Sadly, Princeton's size couldn't accommodate the growing number of delegates, so Congress was forced to make another move after just four months.
Congress arrived in Annapolis in November of 1783 and stayed for about nine months. It was here that the Treaty of Paris was ratified, officially ending the American Revolution, and it's also where George Washington stepped down as our nation's first commander-in-chief. By all indications, his work was done and it was time to enjoy a quiet life back at his Mount Vernon plantation. But, as fate would have it, America wasn't finished with Washington, yet.
To his great surprise, Washington was unanimously elected as the president of the Constitutional Convention in 1787. Then, on April 20, 1789, America voted him in as the first president of the United States. Washington didn't get to return to his beloved Mount Vernon until after he'd served two terms. So much for rest for an old warrior.
Meanwhile, Annapolis turned its attention back to its primary role as the capital of Maryland. In 1845, it became the home of the United States Naval Academy, originally called the Naval School, which opened with seven professors and fifty midshipmen.
Trenton, New Jersey
Back to New Jersey — but only for a couple of months leading up to Christmas in 1784. The building of choice for the seat of government? A Trenton tavern, according to the Office of the Historian. That said, nothing notable happened during this Congressional session, perhaps because the delegates were distracted by the upcoming holidays.
But, there was also another reason nothing of consequence happened. The bright lights of New York were calling, and the delegates were bewitched by their brilliance. Congress packed up for New York on Christmas Eve, and the city of Trenton got its tavern back.
New York City, New York
On January 11, 1785, the government settled into New York while Congress was still an entity under the Articles of Confederation. And, on July 26, 1788, New York became the 11th state to ratify the Constitution, making New York City the first U.S. capital post-Constitution.
Despite their love for New York, the delegates felt uncomfortable putting the national capital under the permanent jurisdiction of any particular state. They decided that it would be better to set aside an official terrain for the capital.
In 1790, Washington, D.C., was founded on land chosen by George Washington himself. The land once belonged to the states of Maryland and Virginia.

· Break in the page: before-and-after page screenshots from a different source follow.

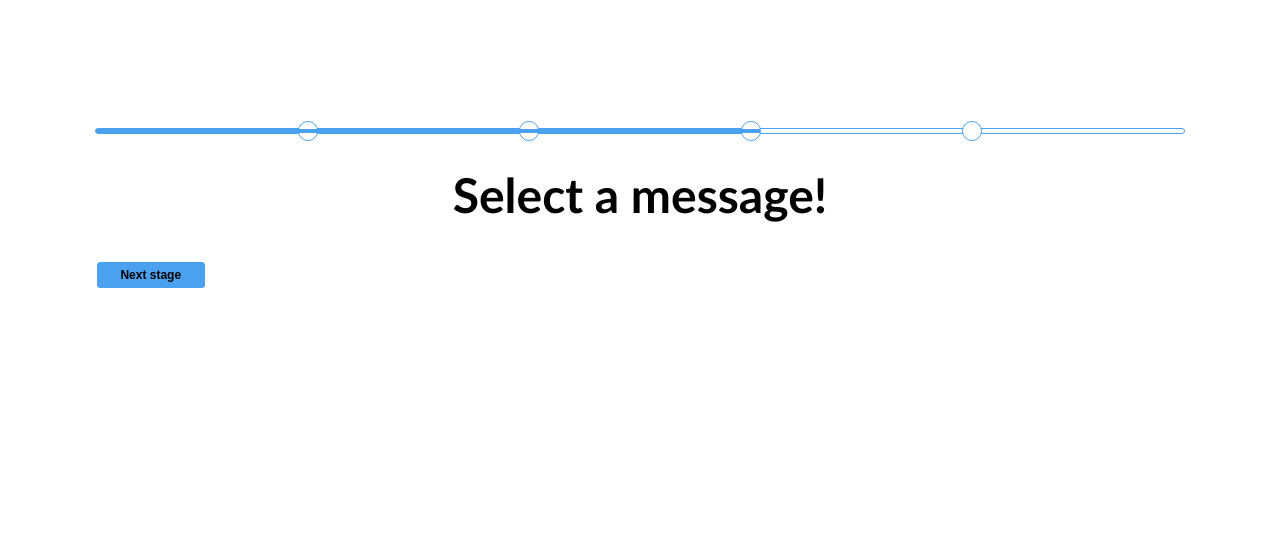
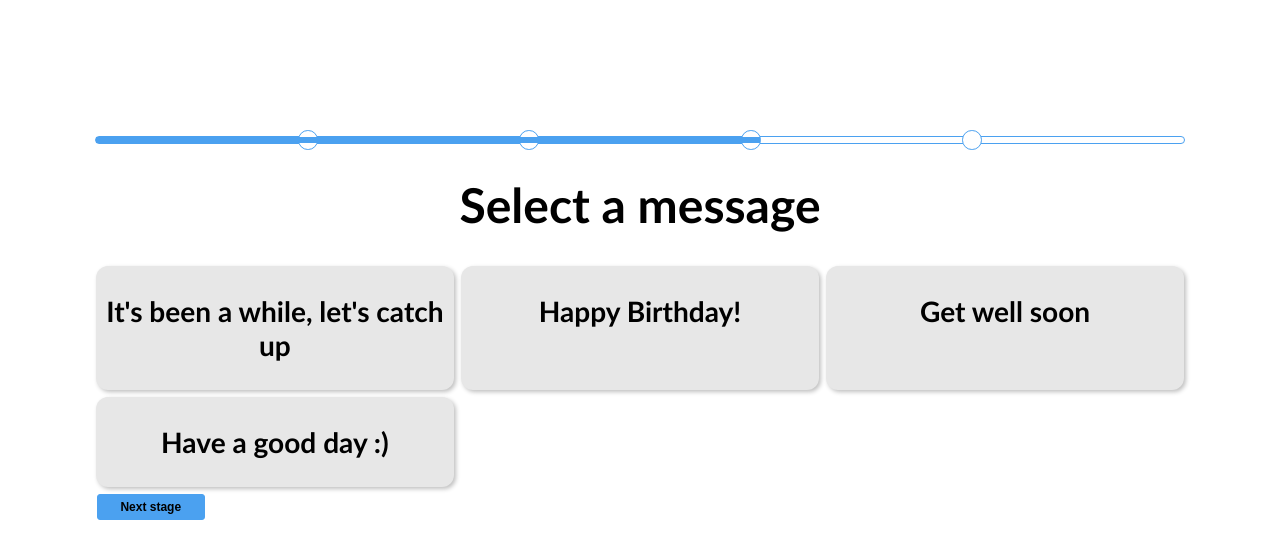
Before and after one commit to CJFWeatherhead/ecard-generator-1, a React (Vite) app: page /select-background in a window 1280 px wide. Shown: the top 558 px of the page. Built offline with nearby package versions, Linux system fonts and the light colour scheme.

Commit message:
Created separate folders for selection sub components and created cards for message sub component

```diff
--- a/src/generate-card/CardStages.js
+++ b/src/generate-card/CardStages.js
@@ -1,7 +1,7 @@
 import React, { useState } from 'react'
 
-import Image from './generation-stages/selectImage'
-import Message from './generation-stages/selectMessage'
+import Image from './generation-stages/image/selectImage'
+import Message from './generation-stages/message/selectMessage'
 import './CardStages.css'
 
 function CardStages(props) {
--- a/src/generate-card/generation-stages/selectImage.js
+++ b/src/generate-card/generation-stages/image/selectImage.js
@@ -1,6 +1,6 @@
 import React, { useContext } from 'react'
 
-import { CardStageContext } from '../../contexts/CardStageContext'
+import { CardStageContext } from '../../../contexts/CardStageContext'
 import './selectImage.css'
 
 function selectImage() {
--- /dev/null
+++ b/src/generate-card/generation-stages/message/MessageCard.css
@@ -0,0 +1,10 @@
+.message-card {
+    width: calc(fit-content + 0.1em);
+    height: calc(fit-content + 0.1em);
+
+    text-align: center;
+
+    background-color: #E7E7E7;
+    border-radius: 0.50em;
+    box-shadow: 2px 2px 4px rgba(0, 0, 0, 0.25);
+}
--- /dev/null
+++ b/src/generate-card/generation-stages/message/MessageCard.js
@@ -0,0 +1,13 @@
+import React from 'react'
+
+import './MessageCard.css'
+
+function MessageCard(props) {
+    return (
+        <div className="message-card">
+            <h3> {props.text} </h3>
+        </div>
+    )
+}
+
+export default MessageCard
--- /dev/null
+++ b/src/generate-card/generation-stages/message/selectMessage.css
@@ -0,0 +1,9 @@
+#card-message-options h1 {
+    text-align: center;
+}
+
+#message-cards {
+    display: grid;
+    grid-template-columns: repeat(3, 1fr);
+    gap: 0.30em;
+}
--- /dev/null
+++ b/src/generate-card/generation-stages/message/selectMessage.js
@@ -0,0 +1,32 @@
+import React, { useContext } from 'react'
+
+import { CardStageContext } from '../../../contexts/CardStageContext'
+import MessageCard from './MessageCard'
+import './selectMessage.css'
+
+function selectMessage() {
+    // context provider defined in GenerateCard component
+    const nextStage = useContext(CardStageContext)
+
+    const messagesAndGreetings = [
+        "It's been a while, let's catch up",
+        "Happy Birthday!",
+        "Get well soon",
+        "Have a good day :)"
+    ]
+
+    return (
+        <div id="card-message-options">
+            <h1>Select a message</h1>
+            <div id="message-cards">
+                {messagesAndGreetings.map(msg => {
+                    return <MessageCard key={msg.length} text={msg} />
+                    {msg}
+                })}
+            </div>
+            <button className="btn" onClick={() => {nextStage("img")}}>Next stage</button>
+        </div>
+    )
+}
+
+export default selectMessage
--- a/src/generate-card/generation-stages/selectMessage.css
+++ /dev/null
@@ -1,3 +0,0 @@
-#card-message-options h1 {
-    text-align: center;
-}
--- a/src/generate-card/generation-stages/selectMessage.js
+++ /dev/null
@@ -1,17 +0,0 @@
-import React, { useContext } from 'react'
-
-import { CardStageContext } from '../../contexts/CardStageContext'
-import './selectMessage.css'
-
-function selectMessage() {
-    // context provider defined in GenerateCard component
-    const nextStage = useContext(CardStageContext)
-    return (
-        <div id="card-message-options">
-            <h1>Select a message!</h1>
-            <button className="btn" onClick={() => {nextStage("img")}}>Next stage</button>
-        </div>
-    )
-}
-
-export default selectMessage
--- a/src/pages/GenerateCard.css
+++ b/src/pages/GenerateCard.css
@@ -8,7 +8,7 @@
     align-items: center;
     justify-content: center;
     width: 100vw;
-    height: 50vh;
+    height: 80vh;
 }
 
 #progress-headings {
```
Also changed, not shown: src/generate-card/generation-stages/image/selectImage.css (renamed from src/generate-card/generation-stages/selectImage.css).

Meanwhile, the new district was to be designed by Pierre Charles L'Enfant, who was also chosen by Washington.
On November 17, 1800, Washington, D.C., officially became the capital of the United States of America.